While there were a number of significant cases in 2011, the one that is likely to have the most impact not only in the area of executive risks, but potentially on all federal class actions in the U.S is the Wal-Mart decision.
Wal-Mart Decision Will Have a Huge Impact
In this resounding win for the defendant, the U.S. Supreme Court’s decision set the bar high for federal class actions—whether employment related, as in this case, or securities, cyber or fiduciary, or products or environmental, for that matter. This decision will have a huge impact. For the U.S., the land of class actions, this is saying a lot!
With roughly 1.5 million current and former employees, this was the largest potential employment class action that the U.S.had ever seen, by several magnitudes. They were looking for injunctive and declaratory relief, punitive damages, and backpay, on behalf of a nationwide class of female employees, based on alleged discrimination against women in violation of Title VII of the Civil Rights Act of 1964. They claimed that local managers exercising discretion over pay and promotions disproportionately favored men and that company’s refusal to control its managers’ authority amounts to disparate treatment.
Does Class Action Apply?
The lower courts had certified the class, finding that respondents satisfied Federal Rule of Civil Procedure 23(a) and Rule 23(b)(2)‘s requirement of showing that “the party opposing the class has acted or refused to act on grounds that apply generally to the class, so that final injunctive relief or corresponding declaratory relief is appropriate respecting the class as a whole.”
The issue before the Court, whether or not the plaintiffs should be permitted to bring their claims as a federal class action, had itself been litigated for roughly 10 years.
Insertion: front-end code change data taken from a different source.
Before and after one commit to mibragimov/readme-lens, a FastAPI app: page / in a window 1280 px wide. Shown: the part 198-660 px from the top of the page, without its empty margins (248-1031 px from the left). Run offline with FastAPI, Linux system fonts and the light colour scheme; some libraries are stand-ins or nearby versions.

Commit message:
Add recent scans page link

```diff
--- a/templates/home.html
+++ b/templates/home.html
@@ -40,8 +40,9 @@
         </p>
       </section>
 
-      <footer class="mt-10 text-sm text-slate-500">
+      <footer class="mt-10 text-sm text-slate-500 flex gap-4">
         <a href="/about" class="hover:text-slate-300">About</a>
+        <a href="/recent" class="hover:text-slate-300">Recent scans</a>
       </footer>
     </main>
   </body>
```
The question that the Court did not address here was whether or not state-based class actions might be brought on similar grounds.
Uncertain Effect on State-Based Class Actions
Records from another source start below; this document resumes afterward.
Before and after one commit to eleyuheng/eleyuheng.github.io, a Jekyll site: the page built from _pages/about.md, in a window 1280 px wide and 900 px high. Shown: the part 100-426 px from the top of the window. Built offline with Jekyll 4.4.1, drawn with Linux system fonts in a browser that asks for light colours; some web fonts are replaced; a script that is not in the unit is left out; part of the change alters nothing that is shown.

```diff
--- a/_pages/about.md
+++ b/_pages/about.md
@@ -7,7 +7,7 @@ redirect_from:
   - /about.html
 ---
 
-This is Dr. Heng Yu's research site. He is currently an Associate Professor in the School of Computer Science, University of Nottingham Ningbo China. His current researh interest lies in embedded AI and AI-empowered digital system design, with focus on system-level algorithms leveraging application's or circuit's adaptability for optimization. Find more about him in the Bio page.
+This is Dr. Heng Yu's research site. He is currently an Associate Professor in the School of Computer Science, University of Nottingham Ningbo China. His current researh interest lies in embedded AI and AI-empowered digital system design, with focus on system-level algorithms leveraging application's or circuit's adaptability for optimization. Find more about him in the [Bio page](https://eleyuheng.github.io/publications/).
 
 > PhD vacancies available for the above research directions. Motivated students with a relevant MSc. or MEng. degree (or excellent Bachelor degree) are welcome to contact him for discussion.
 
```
Sadly, tempering the victory here to some extent, the same U.S. Supreme Court, just days before handing down the decision in Wal-Mart, addressed the issue of whether dismissal of a federal class action would act as a bar against state class actions; the answer was that it did not.
So the jury is still out, so to speak on how many state-based actions might result from the denial of federal class action status. What we do know, is that many of the state procedural rules dealing with class certification are based on or similar to the federal rules; so it is possible that state courts will regard the Supreme Court’s decision as persuasive (although not controlling) and the plaintiffs might be looking at another strike out. We’ll have to stay tuned to see.